Friday, August 24, 2007
On Tuesday, Archbishop Vincent Nichols of Birmingham will celebrate the newer form of Latin Mass for priests who are learning to say the beautiful traditional form of Mass liberated by Pope Benedict.
Archbishop Nichols: this is your moment
The training session, organised by the Latin Mass Society at Merton College, Oxford, is a historic event and an awful lot hangs on the message conveyed by the Archbishop. I’m praying that he won’t say the wrong thing.
I was in Ypres (Ieper) earlier this year and took the attached
photographs, which you might like to use.
The trestle table brings to mind Nicholas Ridley (1503-1555), the Protestant Bishop of London, who, in 1550, justified the introduction of such objects in these blasphemous terms:

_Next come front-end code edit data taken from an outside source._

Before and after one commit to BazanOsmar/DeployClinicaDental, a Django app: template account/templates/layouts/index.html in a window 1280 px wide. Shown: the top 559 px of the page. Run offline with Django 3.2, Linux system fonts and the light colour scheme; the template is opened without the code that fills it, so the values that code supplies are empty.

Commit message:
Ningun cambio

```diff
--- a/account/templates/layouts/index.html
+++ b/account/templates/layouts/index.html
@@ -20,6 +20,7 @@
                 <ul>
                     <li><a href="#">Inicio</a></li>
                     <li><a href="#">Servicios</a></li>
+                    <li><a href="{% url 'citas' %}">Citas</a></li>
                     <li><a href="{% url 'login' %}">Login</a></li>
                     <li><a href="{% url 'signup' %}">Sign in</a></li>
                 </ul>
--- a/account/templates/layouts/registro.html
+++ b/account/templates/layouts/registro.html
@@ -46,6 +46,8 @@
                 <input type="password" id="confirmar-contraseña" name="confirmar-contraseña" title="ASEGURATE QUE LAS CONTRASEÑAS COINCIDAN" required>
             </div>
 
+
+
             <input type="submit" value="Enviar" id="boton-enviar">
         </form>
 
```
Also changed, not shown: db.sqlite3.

They show the interior of St Martin’s Cathedral, which, during the First World War, was razed to the ground (along with the rest of this mediaeval town) by the German artillery--as you probably know. Under the post-war reparations, the cathedral was rebuilt to the original plans, and with a lot of the original materials. It is a heart-lifting sight as you enter from the main door. (See photo No 1), but what a different story it is when you arrive at the sanctuary. There stands an incongruous and insignificant collection of furniture almost lost on a large open stage, as if awaiting the performers of a cheap drawing-room drama.
"The form of a table shall more move the simple from the superstitious opinions of the popish Mass unto the right use of the Lord's Supper." [Reasons why the Lord's board should be after the form of a table than of an altar]

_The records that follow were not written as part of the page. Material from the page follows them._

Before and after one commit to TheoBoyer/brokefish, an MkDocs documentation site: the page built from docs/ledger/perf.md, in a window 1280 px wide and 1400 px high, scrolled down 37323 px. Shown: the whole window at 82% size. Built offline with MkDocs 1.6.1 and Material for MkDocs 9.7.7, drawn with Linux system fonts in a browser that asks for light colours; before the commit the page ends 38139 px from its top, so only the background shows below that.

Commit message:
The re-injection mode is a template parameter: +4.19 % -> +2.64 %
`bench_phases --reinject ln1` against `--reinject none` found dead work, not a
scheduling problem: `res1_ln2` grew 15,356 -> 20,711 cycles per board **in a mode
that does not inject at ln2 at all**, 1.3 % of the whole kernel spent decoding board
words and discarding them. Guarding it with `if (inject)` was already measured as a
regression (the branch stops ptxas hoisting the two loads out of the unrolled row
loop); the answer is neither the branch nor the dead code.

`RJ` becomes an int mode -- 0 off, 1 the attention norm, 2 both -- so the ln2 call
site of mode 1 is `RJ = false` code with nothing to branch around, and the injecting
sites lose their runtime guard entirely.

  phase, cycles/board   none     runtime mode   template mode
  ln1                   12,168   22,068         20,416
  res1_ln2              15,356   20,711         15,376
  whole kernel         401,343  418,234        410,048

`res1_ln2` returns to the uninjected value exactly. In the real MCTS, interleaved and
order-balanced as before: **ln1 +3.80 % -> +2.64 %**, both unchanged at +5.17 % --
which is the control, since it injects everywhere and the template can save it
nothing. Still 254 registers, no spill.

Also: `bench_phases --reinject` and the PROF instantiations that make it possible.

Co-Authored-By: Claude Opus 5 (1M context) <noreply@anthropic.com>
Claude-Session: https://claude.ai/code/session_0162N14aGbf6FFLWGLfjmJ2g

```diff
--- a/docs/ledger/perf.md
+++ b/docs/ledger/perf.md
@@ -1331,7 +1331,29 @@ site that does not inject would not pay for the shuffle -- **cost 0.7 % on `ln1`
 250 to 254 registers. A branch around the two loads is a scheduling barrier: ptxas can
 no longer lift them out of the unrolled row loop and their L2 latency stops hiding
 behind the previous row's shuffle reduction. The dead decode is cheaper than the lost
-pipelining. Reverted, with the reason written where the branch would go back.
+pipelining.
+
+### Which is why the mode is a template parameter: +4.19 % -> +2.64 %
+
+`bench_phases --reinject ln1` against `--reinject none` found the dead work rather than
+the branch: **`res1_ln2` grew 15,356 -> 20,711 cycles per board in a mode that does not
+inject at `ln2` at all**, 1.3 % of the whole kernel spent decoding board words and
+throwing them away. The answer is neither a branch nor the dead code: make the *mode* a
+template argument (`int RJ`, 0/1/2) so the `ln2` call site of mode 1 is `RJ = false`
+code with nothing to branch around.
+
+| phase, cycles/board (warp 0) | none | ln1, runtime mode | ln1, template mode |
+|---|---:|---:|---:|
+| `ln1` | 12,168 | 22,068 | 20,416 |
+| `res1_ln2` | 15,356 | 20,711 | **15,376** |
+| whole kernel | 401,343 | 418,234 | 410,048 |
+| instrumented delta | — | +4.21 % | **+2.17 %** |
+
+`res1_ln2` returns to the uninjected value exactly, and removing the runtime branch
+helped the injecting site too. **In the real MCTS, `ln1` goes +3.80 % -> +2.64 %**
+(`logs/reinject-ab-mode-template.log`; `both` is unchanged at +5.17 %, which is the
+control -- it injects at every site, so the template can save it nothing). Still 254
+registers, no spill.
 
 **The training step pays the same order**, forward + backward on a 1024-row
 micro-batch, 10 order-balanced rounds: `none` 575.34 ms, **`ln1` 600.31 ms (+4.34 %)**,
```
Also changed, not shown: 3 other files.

His biography--written by a descendant--describes the effect of replacing altars with dining tables:
"The removal of altars brought home to every subject in the kingdom that the central object which had stood in the churches for over a thousand years and which they had watched with awe every Sunday since their early childhood, was condemned as idolatrous and thrown contemptuously away by the adherents of the new religion which had been forced upon them." [J. G. Ridley, Nicholas Ridley (London, 1957), pp. 218-9]
I wonder: "Why haven’t the good burgers of Ypres woken up to the fact that a new religion has been forced upon them also?"
The liturgical arrangement implying an equivalence of the "table of sacrifice" and the "table of the word". The English speaking Church in Brussels actually has two tables.
This was the state of the Church by 1991.
The German-speaking people of the Sudetenland were all thrown out after the Second World War. The new arrivals did not have the same obligations to the Churches and besides which there was a communist government. If you wish to feel the cold hand of atheism that is taking an ever greater grip on the whole of Europe, go to the Czech Republic. We send missionaries but only to dialogue and do social projects in Africa, but fail to preach the Cross to our neighbours.
"Some members of the St. Ann Parish Council who met with the Most Rev. Timothy A. McDonnell, bishop of the Roman Catholic Diocese of Springfield, earlier this month now say they have reason to hope that the church may remain open until the end of the year. "
"Last Saturday, Grenier, a lifelong member of Sacred Heart, stood on the same spot, part of a standing-room-only crowd gathered in the hall for a reception that followed the final Roman Catholic Mass at the church. The church will soon be turned over to the West Newbury congregation who bought the property and plan to hold Anglican services there"
Anglicanism is not a move forward.